- **Problem description**
Check every line of the material below, and show those that contain "background".

- **Data records**
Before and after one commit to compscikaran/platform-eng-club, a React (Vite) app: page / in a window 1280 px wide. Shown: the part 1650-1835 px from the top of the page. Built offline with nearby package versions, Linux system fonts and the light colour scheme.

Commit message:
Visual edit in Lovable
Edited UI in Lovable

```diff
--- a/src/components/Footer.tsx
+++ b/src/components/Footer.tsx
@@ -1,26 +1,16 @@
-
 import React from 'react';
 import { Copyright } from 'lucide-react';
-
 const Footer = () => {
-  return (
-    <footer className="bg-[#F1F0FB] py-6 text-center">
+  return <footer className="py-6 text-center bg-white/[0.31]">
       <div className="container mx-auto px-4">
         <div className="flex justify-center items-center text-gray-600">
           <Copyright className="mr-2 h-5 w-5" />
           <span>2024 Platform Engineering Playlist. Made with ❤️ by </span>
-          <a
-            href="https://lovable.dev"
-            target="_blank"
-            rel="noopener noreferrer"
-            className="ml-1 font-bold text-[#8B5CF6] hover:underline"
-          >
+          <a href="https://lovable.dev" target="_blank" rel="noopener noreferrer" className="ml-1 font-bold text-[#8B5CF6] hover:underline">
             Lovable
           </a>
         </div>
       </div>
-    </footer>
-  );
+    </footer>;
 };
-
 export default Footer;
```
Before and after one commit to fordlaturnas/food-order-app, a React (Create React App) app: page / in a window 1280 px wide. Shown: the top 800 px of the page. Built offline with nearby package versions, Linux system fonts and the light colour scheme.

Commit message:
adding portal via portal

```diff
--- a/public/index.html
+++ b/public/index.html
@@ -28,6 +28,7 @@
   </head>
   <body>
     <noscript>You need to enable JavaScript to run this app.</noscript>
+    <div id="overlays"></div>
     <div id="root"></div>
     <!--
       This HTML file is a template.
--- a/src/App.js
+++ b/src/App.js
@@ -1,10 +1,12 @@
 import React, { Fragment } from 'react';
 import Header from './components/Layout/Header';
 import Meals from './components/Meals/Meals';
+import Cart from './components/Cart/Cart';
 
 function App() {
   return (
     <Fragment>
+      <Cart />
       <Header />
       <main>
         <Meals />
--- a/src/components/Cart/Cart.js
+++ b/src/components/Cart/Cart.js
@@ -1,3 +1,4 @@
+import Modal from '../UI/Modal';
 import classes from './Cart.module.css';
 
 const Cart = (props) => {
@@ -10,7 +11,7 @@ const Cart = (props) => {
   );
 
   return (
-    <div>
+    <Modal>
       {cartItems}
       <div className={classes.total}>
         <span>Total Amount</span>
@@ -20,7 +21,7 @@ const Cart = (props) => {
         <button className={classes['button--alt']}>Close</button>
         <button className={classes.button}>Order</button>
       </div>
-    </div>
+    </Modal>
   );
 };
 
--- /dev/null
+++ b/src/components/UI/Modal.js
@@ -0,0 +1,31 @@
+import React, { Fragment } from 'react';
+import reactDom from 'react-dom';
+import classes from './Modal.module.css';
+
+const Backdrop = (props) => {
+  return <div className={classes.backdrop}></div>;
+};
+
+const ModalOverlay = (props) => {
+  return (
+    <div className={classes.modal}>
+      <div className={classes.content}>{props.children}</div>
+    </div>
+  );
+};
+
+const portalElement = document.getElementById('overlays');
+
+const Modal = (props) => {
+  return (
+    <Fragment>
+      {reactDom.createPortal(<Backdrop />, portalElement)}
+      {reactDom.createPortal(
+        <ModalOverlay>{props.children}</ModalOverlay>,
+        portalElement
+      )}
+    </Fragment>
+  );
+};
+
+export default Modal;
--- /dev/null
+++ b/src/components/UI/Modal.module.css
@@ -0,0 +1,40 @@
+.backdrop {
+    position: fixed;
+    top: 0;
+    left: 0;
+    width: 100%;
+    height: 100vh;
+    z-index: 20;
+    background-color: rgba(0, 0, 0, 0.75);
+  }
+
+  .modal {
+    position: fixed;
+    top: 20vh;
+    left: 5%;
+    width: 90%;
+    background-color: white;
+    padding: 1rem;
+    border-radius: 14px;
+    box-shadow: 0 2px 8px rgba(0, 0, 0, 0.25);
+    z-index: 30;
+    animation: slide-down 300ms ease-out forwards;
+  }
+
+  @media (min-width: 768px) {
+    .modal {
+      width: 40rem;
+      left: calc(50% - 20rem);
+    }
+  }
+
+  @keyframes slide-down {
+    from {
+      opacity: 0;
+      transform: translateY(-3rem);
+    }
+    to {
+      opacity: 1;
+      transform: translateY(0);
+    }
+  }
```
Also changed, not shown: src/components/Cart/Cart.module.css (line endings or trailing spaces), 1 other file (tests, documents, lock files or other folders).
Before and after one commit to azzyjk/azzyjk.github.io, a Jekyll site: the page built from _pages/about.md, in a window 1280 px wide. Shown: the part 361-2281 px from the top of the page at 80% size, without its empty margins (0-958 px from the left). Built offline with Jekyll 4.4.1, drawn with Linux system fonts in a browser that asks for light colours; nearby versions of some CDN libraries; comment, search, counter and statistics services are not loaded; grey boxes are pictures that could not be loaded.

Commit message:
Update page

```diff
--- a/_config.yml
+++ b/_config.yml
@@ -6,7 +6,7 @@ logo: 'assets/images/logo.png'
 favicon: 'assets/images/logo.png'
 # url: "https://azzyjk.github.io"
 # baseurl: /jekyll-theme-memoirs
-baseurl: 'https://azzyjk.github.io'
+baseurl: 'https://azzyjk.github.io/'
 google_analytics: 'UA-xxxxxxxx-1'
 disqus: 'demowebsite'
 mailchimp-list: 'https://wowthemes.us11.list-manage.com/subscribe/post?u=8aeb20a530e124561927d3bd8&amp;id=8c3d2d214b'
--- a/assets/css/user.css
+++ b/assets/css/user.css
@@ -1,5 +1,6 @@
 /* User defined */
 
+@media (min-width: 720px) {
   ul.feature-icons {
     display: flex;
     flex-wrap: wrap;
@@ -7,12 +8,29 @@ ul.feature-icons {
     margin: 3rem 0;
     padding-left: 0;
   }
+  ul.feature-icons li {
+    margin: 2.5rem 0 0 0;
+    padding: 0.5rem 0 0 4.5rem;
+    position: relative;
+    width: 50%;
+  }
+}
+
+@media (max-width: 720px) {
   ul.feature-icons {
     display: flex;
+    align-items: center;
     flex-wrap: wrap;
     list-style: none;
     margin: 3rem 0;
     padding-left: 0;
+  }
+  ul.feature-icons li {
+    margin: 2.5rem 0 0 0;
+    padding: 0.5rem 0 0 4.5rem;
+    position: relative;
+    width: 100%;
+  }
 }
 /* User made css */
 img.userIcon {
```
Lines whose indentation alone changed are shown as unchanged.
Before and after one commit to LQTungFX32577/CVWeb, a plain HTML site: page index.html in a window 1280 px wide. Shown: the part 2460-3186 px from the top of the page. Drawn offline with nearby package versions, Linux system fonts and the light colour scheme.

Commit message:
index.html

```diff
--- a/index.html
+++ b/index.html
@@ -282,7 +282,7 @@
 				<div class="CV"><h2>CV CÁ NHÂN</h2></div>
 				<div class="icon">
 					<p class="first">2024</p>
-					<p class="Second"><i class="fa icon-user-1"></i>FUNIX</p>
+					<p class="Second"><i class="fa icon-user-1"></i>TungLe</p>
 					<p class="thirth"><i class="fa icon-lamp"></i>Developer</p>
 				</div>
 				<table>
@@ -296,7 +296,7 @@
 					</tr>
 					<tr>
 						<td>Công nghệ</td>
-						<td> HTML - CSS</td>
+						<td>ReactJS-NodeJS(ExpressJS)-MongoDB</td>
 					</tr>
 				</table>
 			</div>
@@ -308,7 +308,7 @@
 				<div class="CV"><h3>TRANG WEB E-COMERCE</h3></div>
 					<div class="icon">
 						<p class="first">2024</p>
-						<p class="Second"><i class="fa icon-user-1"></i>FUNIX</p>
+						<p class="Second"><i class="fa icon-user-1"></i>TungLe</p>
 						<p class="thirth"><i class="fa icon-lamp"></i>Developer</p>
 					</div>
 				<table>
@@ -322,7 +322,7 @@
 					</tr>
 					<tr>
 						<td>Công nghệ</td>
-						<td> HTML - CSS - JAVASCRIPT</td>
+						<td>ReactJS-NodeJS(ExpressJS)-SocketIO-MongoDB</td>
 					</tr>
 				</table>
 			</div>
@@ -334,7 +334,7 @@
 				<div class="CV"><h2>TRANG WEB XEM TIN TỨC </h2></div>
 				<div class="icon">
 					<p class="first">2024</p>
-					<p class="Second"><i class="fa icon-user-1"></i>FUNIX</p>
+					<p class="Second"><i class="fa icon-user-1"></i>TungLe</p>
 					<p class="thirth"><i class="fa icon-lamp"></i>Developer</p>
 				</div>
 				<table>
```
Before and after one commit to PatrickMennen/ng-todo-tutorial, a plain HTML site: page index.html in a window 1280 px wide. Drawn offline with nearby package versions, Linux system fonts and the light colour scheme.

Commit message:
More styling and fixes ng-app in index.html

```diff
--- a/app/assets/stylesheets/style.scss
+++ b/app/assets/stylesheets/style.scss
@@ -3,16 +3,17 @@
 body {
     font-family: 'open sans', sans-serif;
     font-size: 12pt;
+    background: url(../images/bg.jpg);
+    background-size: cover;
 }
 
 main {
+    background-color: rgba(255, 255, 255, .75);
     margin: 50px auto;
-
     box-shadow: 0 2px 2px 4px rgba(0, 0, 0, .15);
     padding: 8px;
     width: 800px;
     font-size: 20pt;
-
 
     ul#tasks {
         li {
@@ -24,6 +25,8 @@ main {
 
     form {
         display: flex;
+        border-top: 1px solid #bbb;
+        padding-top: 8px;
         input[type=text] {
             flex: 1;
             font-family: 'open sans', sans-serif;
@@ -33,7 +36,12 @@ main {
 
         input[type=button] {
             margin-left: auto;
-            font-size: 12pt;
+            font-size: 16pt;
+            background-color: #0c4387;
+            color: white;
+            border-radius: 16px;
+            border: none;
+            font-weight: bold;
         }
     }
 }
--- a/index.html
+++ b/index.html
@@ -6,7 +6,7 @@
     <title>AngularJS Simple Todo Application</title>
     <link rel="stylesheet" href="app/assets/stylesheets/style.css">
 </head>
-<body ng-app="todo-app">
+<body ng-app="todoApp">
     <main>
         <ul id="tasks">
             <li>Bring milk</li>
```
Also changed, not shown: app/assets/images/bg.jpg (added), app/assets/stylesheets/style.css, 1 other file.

- **Finished task**
+    background-color: rgba(0, 0, 0, 0.75);
+    background-color: white;
+    background: url(../images/bg.jpg);
+    background-size: cover;
+    background-color: rgba(255, 255, 255, .75);
+            background-color: #0c4387;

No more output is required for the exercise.